Supplied records |
Content starts
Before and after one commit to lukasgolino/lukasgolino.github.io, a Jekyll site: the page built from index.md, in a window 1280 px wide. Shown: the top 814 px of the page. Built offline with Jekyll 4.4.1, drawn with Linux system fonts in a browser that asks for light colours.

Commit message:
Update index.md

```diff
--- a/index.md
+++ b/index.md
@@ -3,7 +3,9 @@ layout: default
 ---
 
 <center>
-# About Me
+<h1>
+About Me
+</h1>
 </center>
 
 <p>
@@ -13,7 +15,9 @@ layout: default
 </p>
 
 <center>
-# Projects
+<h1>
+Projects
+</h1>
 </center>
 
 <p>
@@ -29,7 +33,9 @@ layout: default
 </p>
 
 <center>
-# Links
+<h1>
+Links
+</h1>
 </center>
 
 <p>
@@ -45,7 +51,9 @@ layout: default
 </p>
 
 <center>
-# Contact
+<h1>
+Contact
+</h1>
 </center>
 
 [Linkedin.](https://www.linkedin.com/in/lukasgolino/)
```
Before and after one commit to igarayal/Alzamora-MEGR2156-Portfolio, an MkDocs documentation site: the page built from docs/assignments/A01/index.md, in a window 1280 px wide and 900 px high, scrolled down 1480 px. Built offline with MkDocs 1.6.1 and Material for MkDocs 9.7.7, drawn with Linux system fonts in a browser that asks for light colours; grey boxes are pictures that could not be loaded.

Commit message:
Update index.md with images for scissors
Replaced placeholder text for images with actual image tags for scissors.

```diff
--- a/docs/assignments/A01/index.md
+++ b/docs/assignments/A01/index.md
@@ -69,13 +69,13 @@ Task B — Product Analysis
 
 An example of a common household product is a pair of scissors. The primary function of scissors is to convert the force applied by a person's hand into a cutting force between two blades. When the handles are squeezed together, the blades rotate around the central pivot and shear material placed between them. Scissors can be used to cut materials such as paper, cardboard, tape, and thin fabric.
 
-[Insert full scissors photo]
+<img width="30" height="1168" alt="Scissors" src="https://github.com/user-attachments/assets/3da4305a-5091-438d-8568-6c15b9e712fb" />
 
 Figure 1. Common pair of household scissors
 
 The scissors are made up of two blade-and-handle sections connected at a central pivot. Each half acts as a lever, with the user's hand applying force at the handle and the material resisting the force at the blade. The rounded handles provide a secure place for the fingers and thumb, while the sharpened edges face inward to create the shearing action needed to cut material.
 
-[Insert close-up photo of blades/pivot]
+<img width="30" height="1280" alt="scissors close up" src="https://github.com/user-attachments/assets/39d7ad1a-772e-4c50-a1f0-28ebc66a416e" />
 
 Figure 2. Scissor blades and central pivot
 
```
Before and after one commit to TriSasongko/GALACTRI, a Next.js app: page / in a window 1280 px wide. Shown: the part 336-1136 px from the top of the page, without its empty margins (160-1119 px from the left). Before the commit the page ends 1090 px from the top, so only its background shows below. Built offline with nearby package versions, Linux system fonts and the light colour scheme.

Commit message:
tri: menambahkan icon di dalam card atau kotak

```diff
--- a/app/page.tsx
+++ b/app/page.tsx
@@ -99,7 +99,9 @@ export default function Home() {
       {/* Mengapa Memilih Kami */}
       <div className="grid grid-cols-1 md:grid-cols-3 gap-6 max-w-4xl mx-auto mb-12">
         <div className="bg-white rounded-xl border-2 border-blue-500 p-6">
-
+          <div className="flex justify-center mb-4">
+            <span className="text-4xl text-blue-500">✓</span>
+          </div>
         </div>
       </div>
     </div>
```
Content ends
Task requirements | Each line in the listing that contains "https" should be returned.

Reply |
 [Linkedin.](https://www.linkedin.com/in/lukasgolino/)
+<img width="30" height="1168" alt="Scissors" src="https://github.com/user-attachments/assets/3da4305a-5091-438d-8568-6c15b9e712fb" />
+<img width="30" height="1280" alt="scissors close up" src="https://github.com/user-attachments/assets/39d7ad1a-772e-4c50-a1f0-28ebc66a416e" />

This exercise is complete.